* **What you need to do**
Your answer must be every line of the data below that holds the string "after", copied exactly.

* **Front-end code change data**
=-=-=-=-=

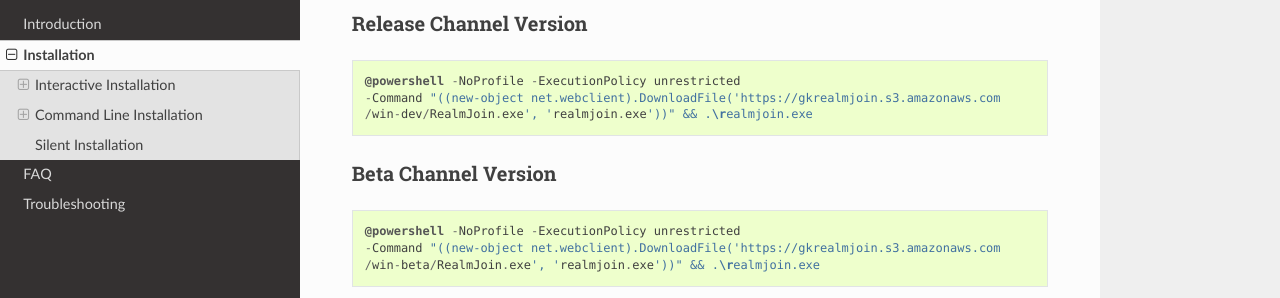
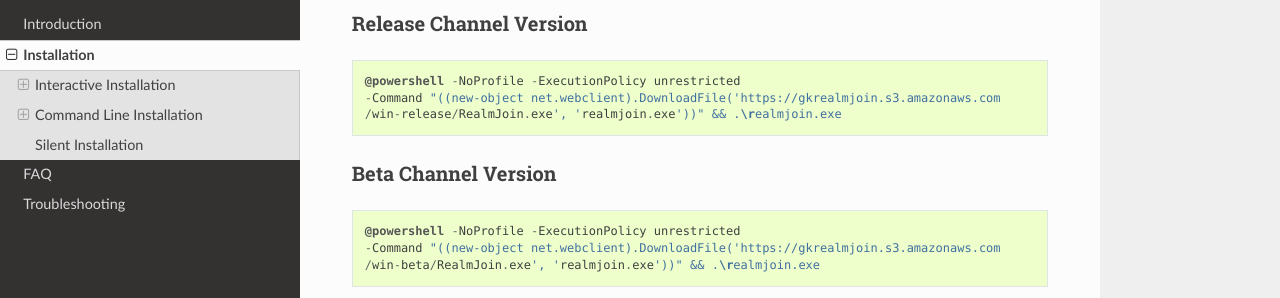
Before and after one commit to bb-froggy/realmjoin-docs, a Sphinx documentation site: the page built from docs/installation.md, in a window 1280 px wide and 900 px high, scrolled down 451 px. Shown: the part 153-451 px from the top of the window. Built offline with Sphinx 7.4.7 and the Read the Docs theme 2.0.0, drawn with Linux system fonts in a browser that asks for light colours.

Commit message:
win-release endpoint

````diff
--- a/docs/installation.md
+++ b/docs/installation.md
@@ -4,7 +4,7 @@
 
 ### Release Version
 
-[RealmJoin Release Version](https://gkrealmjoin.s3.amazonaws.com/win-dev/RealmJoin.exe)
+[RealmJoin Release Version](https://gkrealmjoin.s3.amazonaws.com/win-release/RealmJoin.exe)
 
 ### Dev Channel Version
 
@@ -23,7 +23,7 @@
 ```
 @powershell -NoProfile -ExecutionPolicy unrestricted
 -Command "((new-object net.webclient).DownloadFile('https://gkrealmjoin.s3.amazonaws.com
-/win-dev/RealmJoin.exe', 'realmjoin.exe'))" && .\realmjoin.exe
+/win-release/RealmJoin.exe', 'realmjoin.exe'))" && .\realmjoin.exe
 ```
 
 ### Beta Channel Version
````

=-=-=-=-=

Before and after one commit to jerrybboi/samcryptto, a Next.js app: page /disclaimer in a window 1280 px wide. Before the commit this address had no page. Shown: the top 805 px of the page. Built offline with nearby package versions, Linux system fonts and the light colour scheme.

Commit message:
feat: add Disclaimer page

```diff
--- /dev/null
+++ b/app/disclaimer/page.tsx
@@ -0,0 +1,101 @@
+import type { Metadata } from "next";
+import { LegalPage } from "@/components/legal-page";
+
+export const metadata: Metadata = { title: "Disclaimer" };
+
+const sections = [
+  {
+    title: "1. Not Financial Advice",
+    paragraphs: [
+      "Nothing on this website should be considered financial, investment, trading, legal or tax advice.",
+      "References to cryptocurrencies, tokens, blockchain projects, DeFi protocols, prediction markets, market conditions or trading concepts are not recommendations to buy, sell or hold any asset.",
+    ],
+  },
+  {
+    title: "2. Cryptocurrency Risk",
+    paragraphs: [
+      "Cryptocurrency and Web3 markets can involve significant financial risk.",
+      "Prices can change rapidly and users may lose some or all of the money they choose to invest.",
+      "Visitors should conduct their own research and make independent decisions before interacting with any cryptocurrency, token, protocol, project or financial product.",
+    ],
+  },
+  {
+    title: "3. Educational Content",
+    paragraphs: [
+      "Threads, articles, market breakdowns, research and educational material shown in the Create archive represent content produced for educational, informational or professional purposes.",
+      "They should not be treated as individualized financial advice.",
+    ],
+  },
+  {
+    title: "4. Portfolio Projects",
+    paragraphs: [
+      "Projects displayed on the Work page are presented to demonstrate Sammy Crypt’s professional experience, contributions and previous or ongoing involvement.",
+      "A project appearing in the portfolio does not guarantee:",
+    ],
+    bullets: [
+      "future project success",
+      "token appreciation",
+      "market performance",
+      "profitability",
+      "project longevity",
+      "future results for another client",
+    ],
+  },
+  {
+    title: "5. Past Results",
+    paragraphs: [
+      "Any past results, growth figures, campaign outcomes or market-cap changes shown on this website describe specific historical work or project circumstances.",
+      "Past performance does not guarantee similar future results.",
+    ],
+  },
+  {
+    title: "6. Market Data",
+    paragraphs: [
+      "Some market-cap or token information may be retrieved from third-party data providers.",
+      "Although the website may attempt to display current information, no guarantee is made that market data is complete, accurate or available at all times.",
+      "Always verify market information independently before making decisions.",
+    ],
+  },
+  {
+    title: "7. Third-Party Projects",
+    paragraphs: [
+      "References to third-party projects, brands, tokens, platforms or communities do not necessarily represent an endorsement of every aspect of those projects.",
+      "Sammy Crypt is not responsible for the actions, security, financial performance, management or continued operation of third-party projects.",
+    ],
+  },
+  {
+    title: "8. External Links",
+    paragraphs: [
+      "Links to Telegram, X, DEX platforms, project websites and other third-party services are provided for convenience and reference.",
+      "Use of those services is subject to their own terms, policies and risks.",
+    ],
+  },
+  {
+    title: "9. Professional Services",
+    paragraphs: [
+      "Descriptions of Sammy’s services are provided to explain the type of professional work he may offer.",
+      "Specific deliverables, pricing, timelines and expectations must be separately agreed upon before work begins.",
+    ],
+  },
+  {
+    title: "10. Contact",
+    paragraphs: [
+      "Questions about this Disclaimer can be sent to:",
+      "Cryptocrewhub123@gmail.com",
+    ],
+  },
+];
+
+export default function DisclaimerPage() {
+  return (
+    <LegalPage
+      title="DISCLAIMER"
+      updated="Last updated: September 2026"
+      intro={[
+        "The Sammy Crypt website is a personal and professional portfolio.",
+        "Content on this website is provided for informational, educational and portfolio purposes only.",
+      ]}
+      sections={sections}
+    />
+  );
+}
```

=-=-=-=-=

* **Result of this exercise**
Before and after one commit to bb-froggy/realmjoin-docs, a Sphinx documentation site: the page built from docs/installation.md, in a window 1280 px wide and 900 px high, scrolled down 451 px. Shown: the part 153-451 px from the top of the window. Built offline with Sphinx 7.4.7 and the Read the Docs theme 2.0.0, drawn with Linux system fonts in a browser that asks for light colours.
Before and after one commit to jerrybboi/samcryptto, a Next.js app: page /disclaimer in a window 1280 px wide. Before the commit this address had no page. Shown: the top 805 px of the page. Built offline with nearby package versions, Linux system fonts and the light colour scheme.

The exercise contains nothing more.